(DATA SECTION)
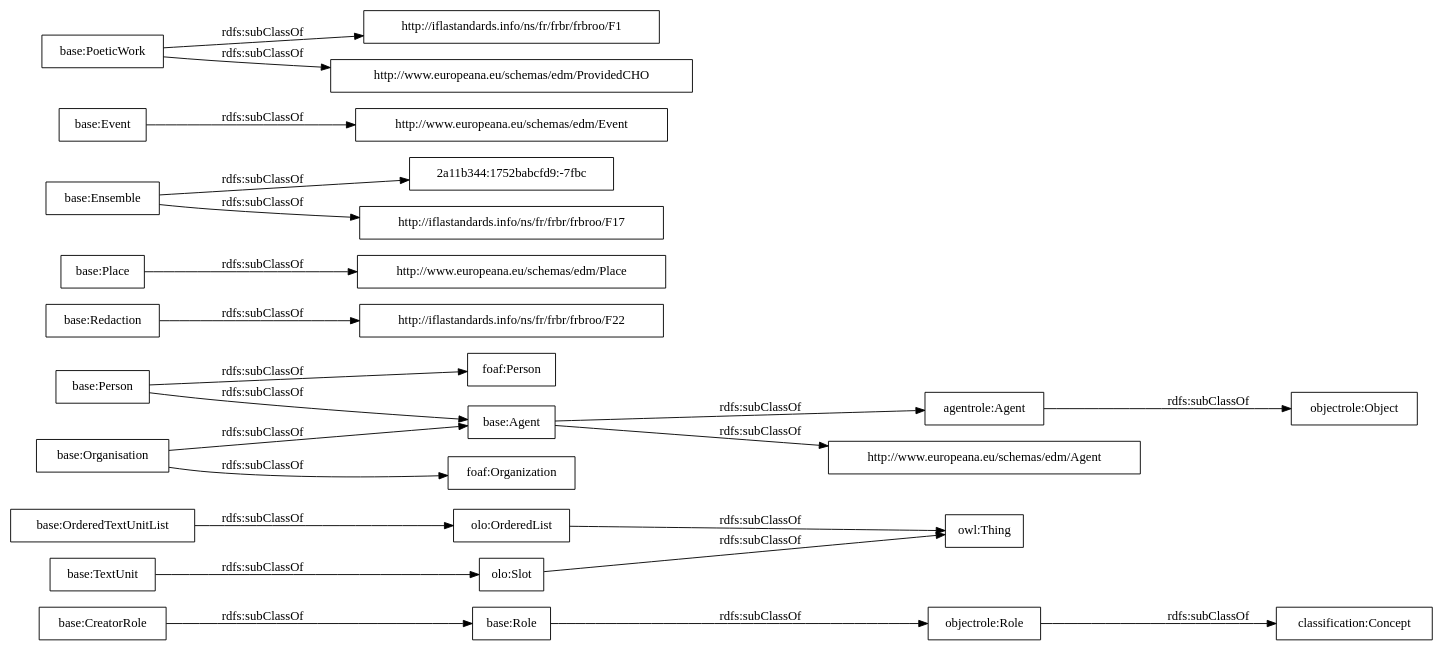
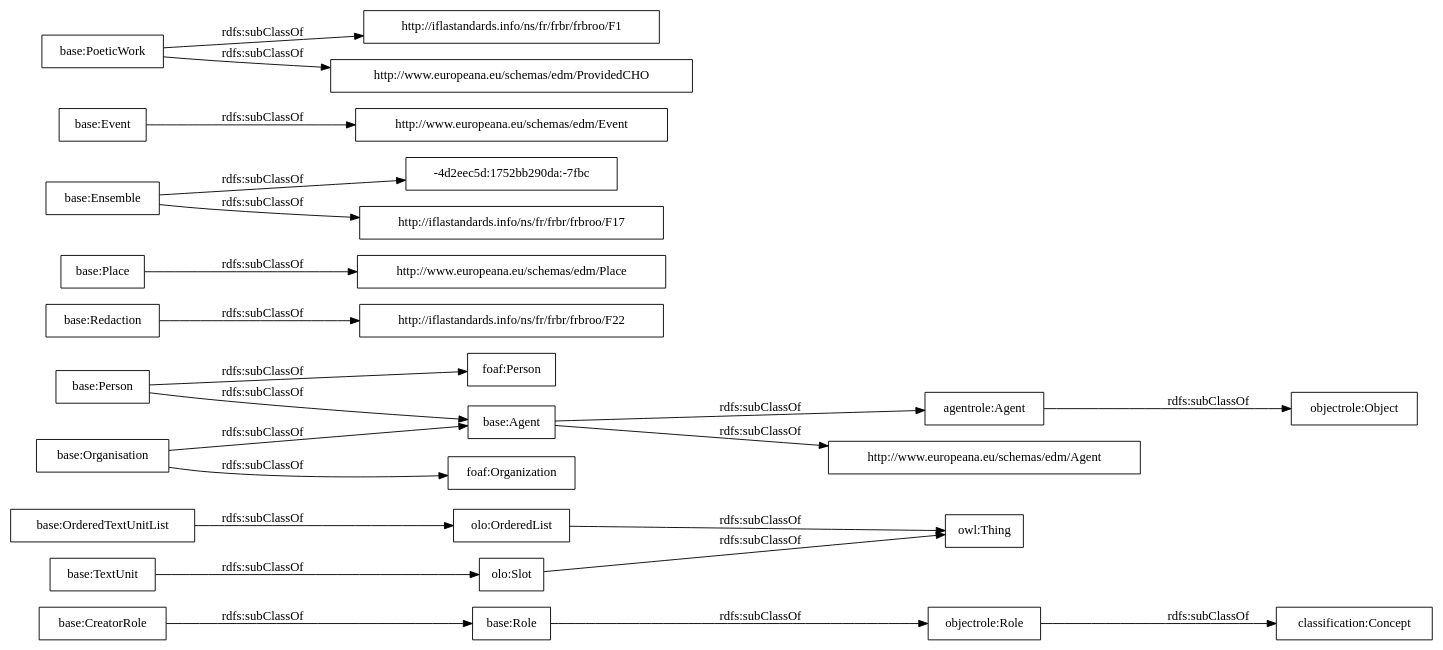
One commit to OnToologyUser/core-ontology-1 changed the diagram in OnToology/postdata-core.owl/diagrams/ar2dtool-taxonomy/postdata-core.owl.png.dot. Above: the diagram before and after it, drawn with Graphviz. The commit also changed 14 other files, not shown here.

```diff
--- a/OnToology/postdata-core.owl/diagrams/ar2dtool-taxonomy/postdata-core.owl.png.dot
+++ b/OnToology/postdata-core.owl/diagrams/ar2dtool-taxonomy/postdata-core.owl.png.dot
@@ -1,27 +1,27 @@
 digraph ar2dtool_diagram { 
 rankdir=LR;
 size="1000"
-node [shape = rectangle, color="black"]; "base:Role" "base:OrderedTextUnitList" "agentrole:Agent" "http://iflastandards.info/ns/fr/frbr/frbroo/F22" "http://www.europeana.eu/schemas/edm/Agent" "base:Agent" "base:CreatorRole" "base:Person" "base:Organisation" "http://www.europeana.eu/schemas/edm/Place" "base:Redaction" "base:Ensemble" "foaf:Person" "http://www.europeana.eu/schemas/edm/Event" "base:TextUnit" "http://iflastandards.info/ns/fr/frbr/frbroo/F1" "foaf:Organization" "http://www.europeana.eu/schemas/edm/ProvidedCHO" "base:Place" "base:Event" "2a11b344:1752babcfd9:-7fbc" "base:PoeticWork" "http://iflastandards.info/ns/fr/frbr/frbroo/F17" "owl:Thing" "objectrole:Role" "objectrole:Object" "olo:Slot" "olo:OrderedList" "classification:Concept" ; /*classes style*/
+node [shape = rectangle, color="black"]; "base:Role" "base:OrderedTextUnitList" "agentrole:Agent" "http://iflastandards.info/ns/fr/frbr/frbroo/F22" "http://www.europeana.eu/schemas/edm/Agent" "base:Agent" "base:CreatorRole" "base:Person" "base:Organisation" "http://www.europeana.eu/schemas/edm/Place" "base:Redaction" "base:Ensemble" "foaf:Person" "-4d2eec5d:1752bb290da:-7fbc" "http://www.europeana.eu/schemas/edm/Event" "base:TextUnit" "http://iflastandards.info/ns/fr/frbr/frbroo/F1" "foaf:Organization" "http://www.europeana.eu/schemas/edm/ProvidedCHO" "base:Place" "base:Event" "base:PoeticWork" "http://iflastandards.info/ns/fr/frbr/frbroo/F17" "owl:Thing" "objectrole:Role" "objectrole:Object" "olo:Slot" "olo:OrderedList" "classification:Concept" ; /*classes style*/
 	"base:Redaction" -> "http://iflastandards.info/ns/fr/frbr/frbroo/F22" [ label = "rdfs:subClassOf" ];
 	"base:Role" -> "objectrole:Role" [ label = "rdfs:subClassOf" ];
 	"base:Event" -> "http://www.europeana.eu/schemas/edm/Event" [ label = "rdfs:subClassOf" ];
 	"base:Person" -> "foaf:Person" [ label = "rdfs:subClassOf" ];
 	"base:Person" -> "base:Agent" [ label = "rdfs:subClassOf" ];
 	"olo:OrderedList" -> "owl:Thing" [ label = "rdfs:subClassOf" ];
 	"olo:Slot" -> "owl:Thing" [ label = "rdfs:subClassOf" ];
 	"base:PoeticWork" -> "http://www.europeana.eu/schemas/edm/ProvidedCHO" [ label = "rdfs:subClassOf" ];
 	"base:PoeticWork" -> "http://iflastandards.info/ns/fr/frbr/frbroo/F1" [ label = "rdfs:subClassOf" ];
 	"base:TextUnit" -> "olo:Slot" [ label = "rdfs:subClassOf" ];
 	"agentrole:Agent" -> "objectrole:Object" [ label = "rdfs:subClassOf" ];
-	"base:Ensemble" -> "2a11b344:1752babcfd9:-7fbc" [ label = "rdfs:subClassOf" ];
+	"base:Ensemble" -> "-4d2eec5d:1752bb290da:-7fbc" [ label = "rdfs:subClassOf" ];
 	"base:Ensemble" -> "http://iflastandards.info/ns/fr/frbr/frbroo/F17" [ label = "rdfs:subClassOf" ];
 	"base:OrderedTextUnitList" -> "olo:OrderedList" [ label = "rdfs:subClassOf" ];
 	"base:Agent" -> "agentrole:Agent" [ label = "rdfs:subClassOf" ];
 	"base:Agent" -> "http://www.europeana.eu/schemas/edm/Agent" [ label = "rdfs:subClassOf" ];
 	"objectrole:Role" -> "classification:Concept" [ label = "rdfs:subClassOf" ];
 	"base:Place" -> "http://www.europeana.eu/schemas/edm/Place" [ label = "rdfs:subClassOf" ];
 	"base:Organisation" -> "foaf:Organization" [ label = "rdfs:subClassOf" ];
 	"base:Organisation" -> "base:Agent" [ label = "rdfs:subClassOf" ];
 	"base:CreatorRole" -> "base:Role" [ label = "rdfs:subClassOf" ];
 
 }
```
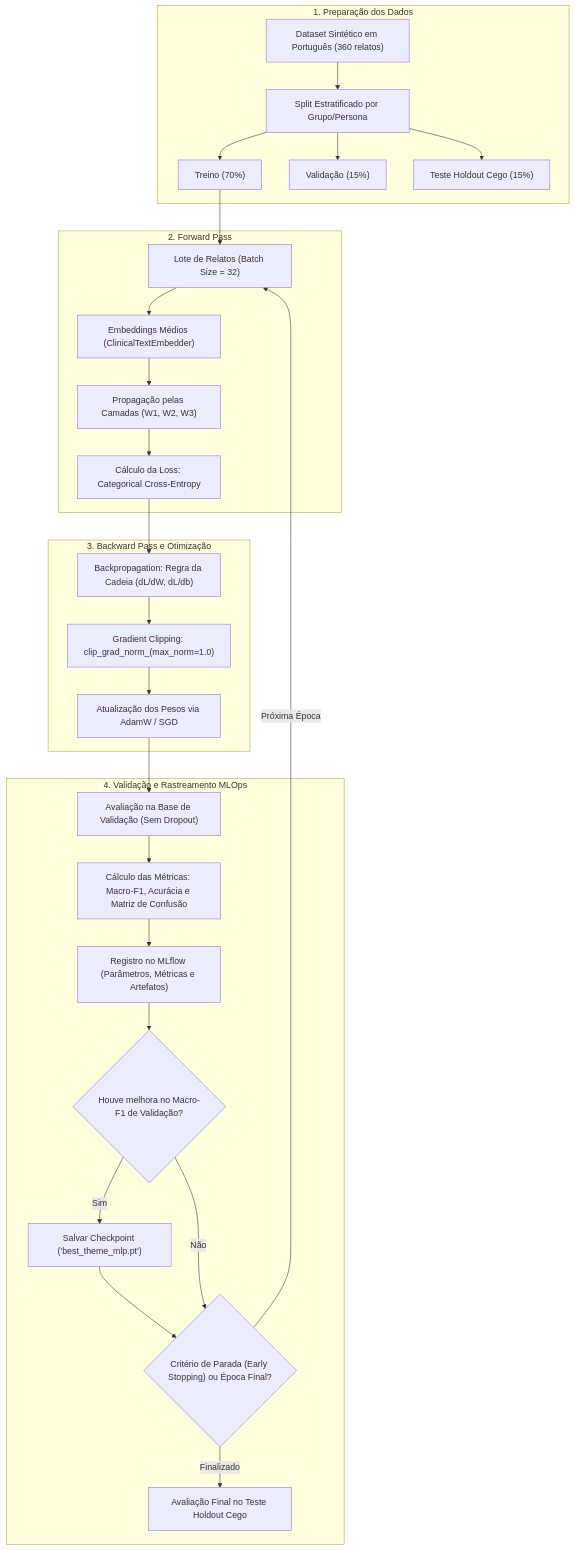
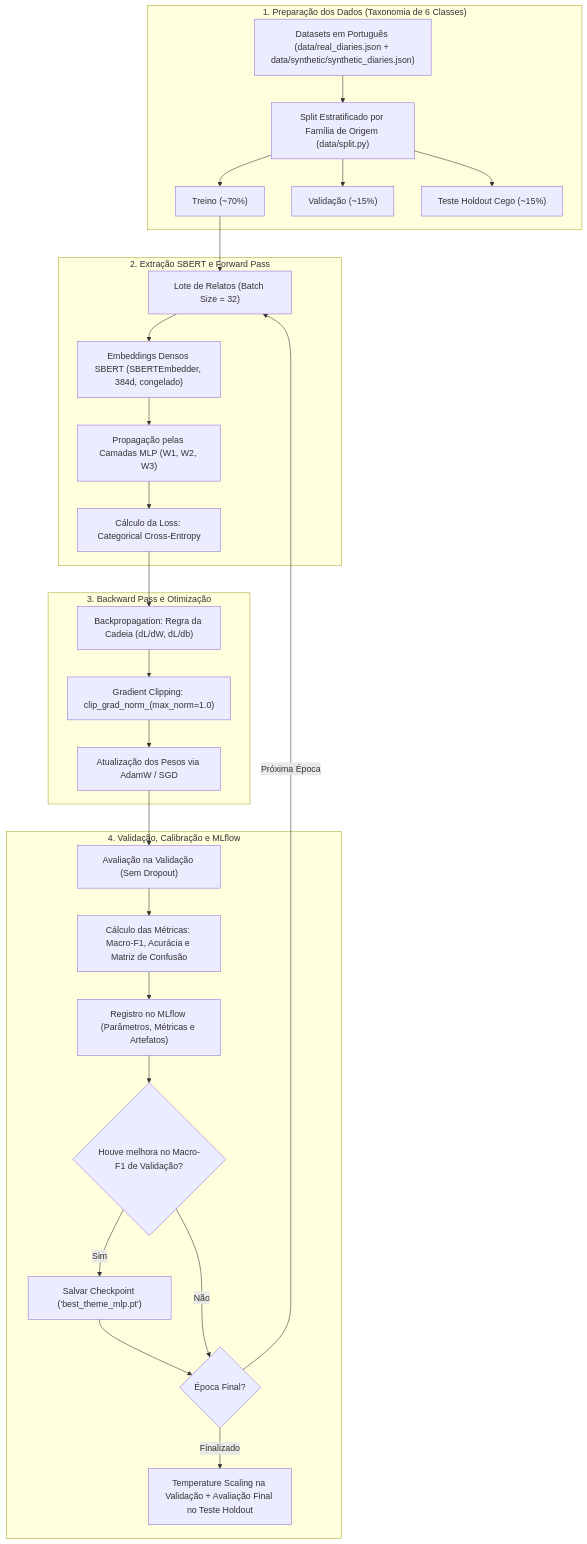
One commit to 007-Licensa-Para-Executar/challenge-2-base changed the second of 3 diagrams in docs/neural-network-flow.md. Above: the diagram before and after it, drawn with Mermaid. The commit also changed other lines of this file and 18 other files, not shown here.

Commit message:
Refactor neural network implementation to classify 6 clinical themes using SBERT embeddings; update documentation and roadmap accordingly.

````diff
--- a/docs/neural-network-flow.md
+++ b/docs/neural-network-flow.md
@@ -68,45 +67,45 @@
 ```mermaid
 flowchart TD
-    subgraph Dados["1. Preparação dos Dados"]
-        D1["Dataset Sintético em Português (360 relatos)"]
-        D2["Split Estratificado por Grupo/Persona"]
-        D3["Treino (70%)"]
-        D4["Validação (15%)"]
-        D5["Teste Holdout Cego (15%)"]
+    subgraph Dados["1. Preparação dos Dados (Taxonomia de 6 Classes)"]
+        D1["Datasets em Português (data/real_diaries.json + data/synthetic/synthetic_diaries.json)"]
+        D2["Split Estratificado por Família de Origem (data/split.py)"]
+        D3["Treino (~70%)"]
+        D4["Validação (~15%)"]
+        D5["Teste Holdout Cego (~15%)"]
         D1 --> D2
         D2 --> D3
         D2 --> D4
         D2 --> D5
     end
 
-    subgraph ForwardPass["2. Forward Pass"]
+    subgraph ForwardPass["2. Extração SBERT e Forward Pass"]
         FP1["Lote de Relatos (Batch Size = 32)"]
-        FP2["Embeddings Médios (ClinicalTextEmbedder)"]
-        FP3["Propagação pelas Camadas (W1, W2, W3)"]
+        FP2["Embeddings Densos SBERT (SBERTEmbedder, 384d, congelado)"]
+        FP3["Propagação pelas Camadas MLP (W1, W2, W3)"]
         FP4["Cálculo da Loss: Categorical Cross-Entropy"]
         D3 --> FP1 --> FP2 --> FP3 --> FP4
     end
 
     subgraph BackwardPass["3. Backward Pass e Otimização"]
         BP1["Backpropagation: Regra da Cadeia (dL/dW, dL/db)"]
         BP2["Gradient Clipping: clip_grad_norm_(max_norm=1.0)"]
         BP3["Atualização dos Pesos via AdamW / SGD"]
         FP4 --> BP1 --> BP2 --> BP3
     end
 
-    subgraph ValidacaoMLOps["4. Validação e Rastreamento MLOps"]
-        V1["Avaliação na Base de Validação (Sem Dropout)"]
+    subgraph ValidacaoMLOps["4. Validação, Calibração e MLflow"]
+        V1["Avaliação na Validação (Sem Dropout)"]
         V2["Cálculo das Métricas: Macro-F1, Acurácia e Matriz de Confusão"]
         V3["Registro no MLflow (Parâmetros, Métricas e Artefatos)"]
         V4{"Houve melhora no Macro-F1 de Validação?"}
         V5["Salvar Checkpoint ('best_theme_mlp.pt')"]
-        V6{"Critério de Parada (Early Stopping) ou Época Final?"}
-        V7["Avaliação Final no Teste Holdout Cego"]
-        
+        V6{"Época Final?"}
+        V7["Temperature Scaling na Validação + Avaliação Final no Teste Holdout"]
+
         BP3 --> V1 --> V2 --> V3 --> V4
         V4 -- Sim --> V5 --> V6
         V4 -- Não --> V6
         V6 -- Próxima Época --> FP1
         V6 -- Finalizado --> V7
     end
 ```
````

(TASK PROMPT) Each line in which the string "subgraph" is found must be copied from the data.

(TASK RESPONSE)
-    subgraph Dados["1. Preparação dos Dados"]
+    subgraph Dados["1. Preparação dos Dados (Taxonomia de 6 Classes)"]
-    subgraph ForwardPass["2. Forward Pass"]
+    subgraph ForwardPass["2. Extração SBERT e Forward Pass"]
     subgraph BackwardPass["3. Backward Pass e Otimização"]
-    subgraph ValidacaoMLOps["4. Validação e Rastreamento MLOps"]
+    subgraph ValidacaoMLOps["4. Validação, Calibração e MLflow"]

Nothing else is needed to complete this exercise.